(Exercise data Opens)
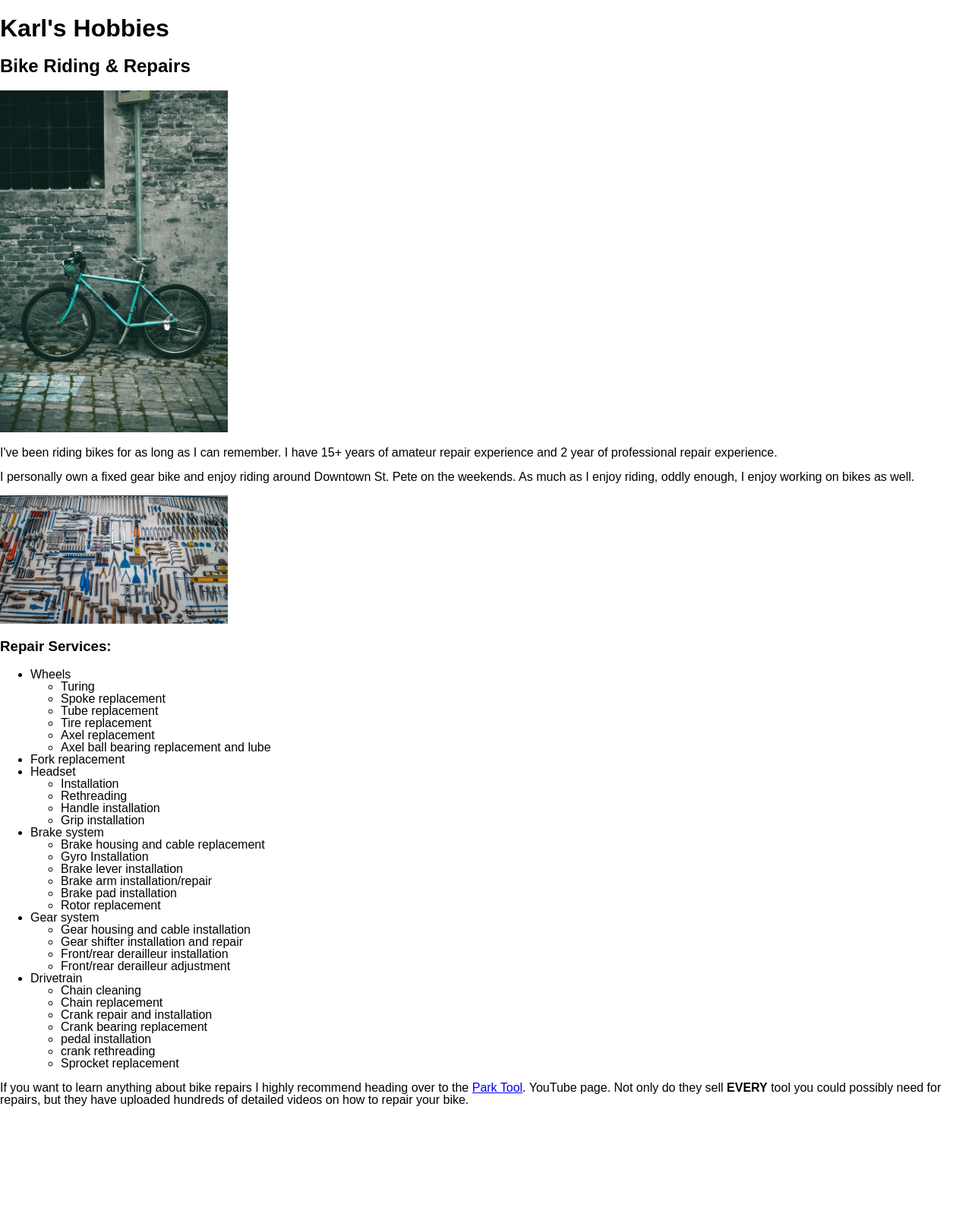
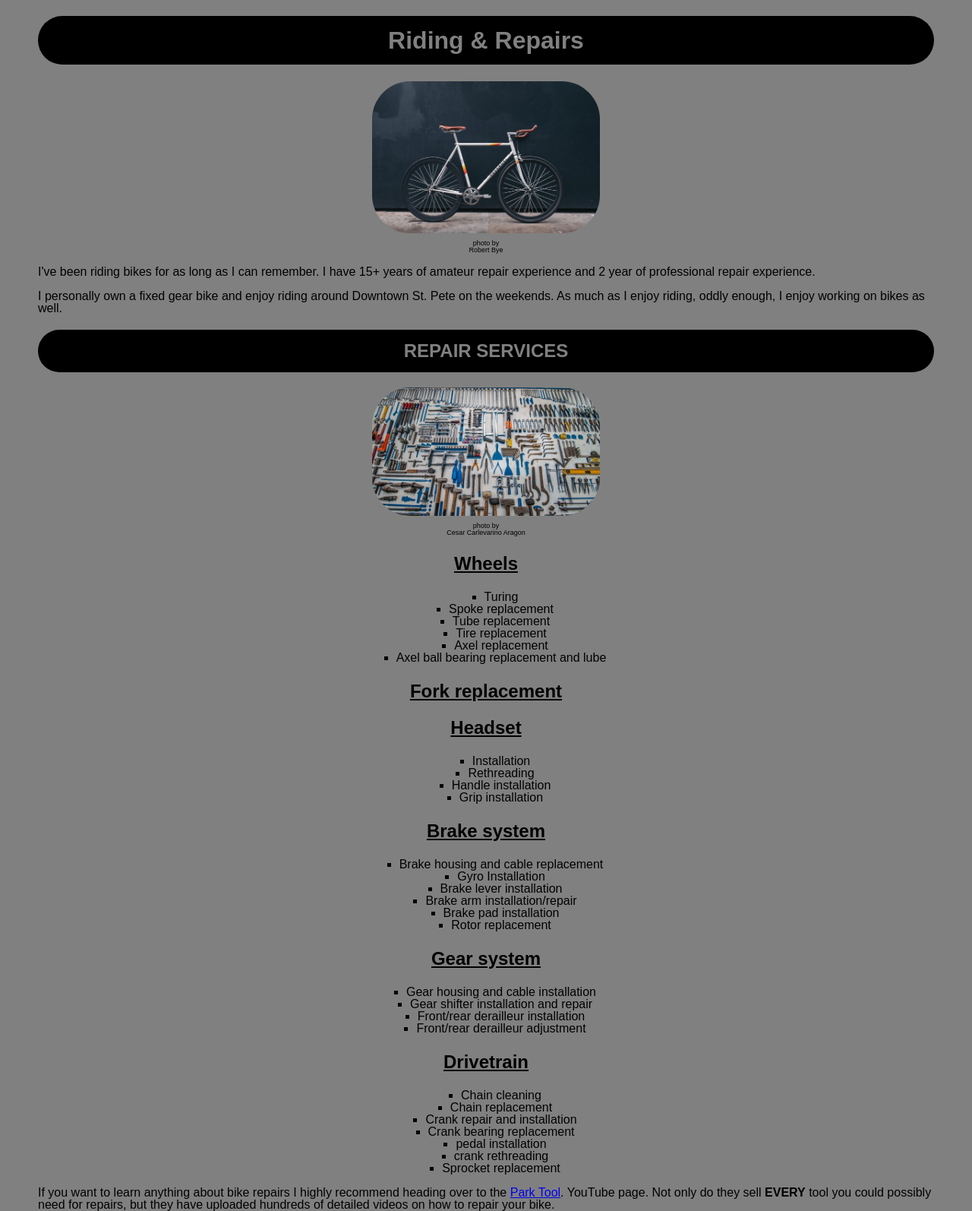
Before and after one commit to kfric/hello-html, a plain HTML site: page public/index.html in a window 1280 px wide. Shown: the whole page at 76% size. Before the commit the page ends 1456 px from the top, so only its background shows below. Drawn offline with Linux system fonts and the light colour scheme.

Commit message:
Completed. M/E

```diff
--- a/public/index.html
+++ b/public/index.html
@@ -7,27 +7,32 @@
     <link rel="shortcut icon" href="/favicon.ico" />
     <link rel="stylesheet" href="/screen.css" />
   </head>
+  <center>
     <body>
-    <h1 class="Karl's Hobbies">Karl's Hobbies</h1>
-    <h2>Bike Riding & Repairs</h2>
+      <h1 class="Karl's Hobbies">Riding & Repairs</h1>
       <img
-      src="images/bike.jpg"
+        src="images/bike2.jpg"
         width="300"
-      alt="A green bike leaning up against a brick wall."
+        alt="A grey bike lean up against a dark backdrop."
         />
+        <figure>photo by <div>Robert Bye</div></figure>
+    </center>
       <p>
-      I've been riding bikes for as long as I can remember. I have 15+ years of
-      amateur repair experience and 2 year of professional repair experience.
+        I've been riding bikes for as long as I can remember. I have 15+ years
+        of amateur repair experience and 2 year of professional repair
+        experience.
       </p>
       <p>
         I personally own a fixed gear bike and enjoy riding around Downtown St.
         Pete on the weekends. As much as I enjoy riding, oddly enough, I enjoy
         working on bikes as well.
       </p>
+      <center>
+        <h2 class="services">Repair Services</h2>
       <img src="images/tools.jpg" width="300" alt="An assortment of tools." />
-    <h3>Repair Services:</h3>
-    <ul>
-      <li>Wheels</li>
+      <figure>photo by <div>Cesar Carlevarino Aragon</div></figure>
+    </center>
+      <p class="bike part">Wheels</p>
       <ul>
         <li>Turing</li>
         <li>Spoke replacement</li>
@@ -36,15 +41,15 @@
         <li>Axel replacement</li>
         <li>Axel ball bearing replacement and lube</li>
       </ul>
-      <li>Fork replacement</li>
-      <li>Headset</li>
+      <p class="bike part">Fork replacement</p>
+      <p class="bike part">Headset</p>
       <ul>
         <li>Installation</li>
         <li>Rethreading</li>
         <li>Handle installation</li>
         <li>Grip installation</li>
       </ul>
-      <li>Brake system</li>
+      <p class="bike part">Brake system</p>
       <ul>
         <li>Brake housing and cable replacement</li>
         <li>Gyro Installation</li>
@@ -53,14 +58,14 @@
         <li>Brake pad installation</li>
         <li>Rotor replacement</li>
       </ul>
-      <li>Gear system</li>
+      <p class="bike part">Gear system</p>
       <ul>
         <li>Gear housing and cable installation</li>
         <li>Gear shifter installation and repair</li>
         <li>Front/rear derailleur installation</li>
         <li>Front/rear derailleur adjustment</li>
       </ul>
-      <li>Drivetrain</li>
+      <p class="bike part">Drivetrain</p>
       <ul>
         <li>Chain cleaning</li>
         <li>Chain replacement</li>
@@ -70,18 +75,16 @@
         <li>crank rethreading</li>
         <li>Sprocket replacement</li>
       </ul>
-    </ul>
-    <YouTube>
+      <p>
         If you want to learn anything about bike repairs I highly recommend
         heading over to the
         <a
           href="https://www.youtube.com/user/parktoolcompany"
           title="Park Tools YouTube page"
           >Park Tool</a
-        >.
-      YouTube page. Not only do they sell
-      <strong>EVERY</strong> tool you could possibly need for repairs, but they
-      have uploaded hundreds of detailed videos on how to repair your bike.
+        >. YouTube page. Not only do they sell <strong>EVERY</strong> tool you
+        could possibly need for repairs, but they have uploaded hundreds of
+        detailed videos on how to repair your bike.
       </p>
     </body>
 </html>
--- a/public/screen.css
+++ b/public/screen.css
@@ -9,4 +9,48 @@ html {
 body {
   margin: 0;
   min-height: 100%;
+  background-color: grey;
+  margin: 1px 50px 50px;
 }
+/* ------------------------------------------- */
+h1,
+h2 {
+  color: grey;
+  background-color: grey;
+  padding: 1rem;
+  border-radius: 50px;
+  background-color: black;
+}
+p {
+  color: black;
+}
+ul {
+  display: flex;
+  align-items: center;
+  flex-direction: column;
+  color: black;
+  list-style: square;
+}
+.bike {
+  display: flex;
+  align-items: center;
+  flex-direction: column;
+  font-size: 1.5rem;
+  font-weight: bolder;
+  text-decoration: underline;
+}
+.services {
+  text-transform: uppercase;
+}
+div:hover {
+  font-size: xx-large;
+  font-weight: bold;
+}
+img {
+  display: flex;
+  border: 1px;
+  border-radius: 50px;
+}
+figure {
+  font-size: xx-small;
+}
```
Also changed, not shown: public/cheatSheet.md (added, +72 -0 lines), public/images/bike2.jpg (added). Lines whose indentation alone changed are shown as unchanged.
(Exercise data Closes)
## What needs to be done
Each line that contains the string "screen" counts once; report how many such lines the entries have, giving only the number.

## Answer to the problem
3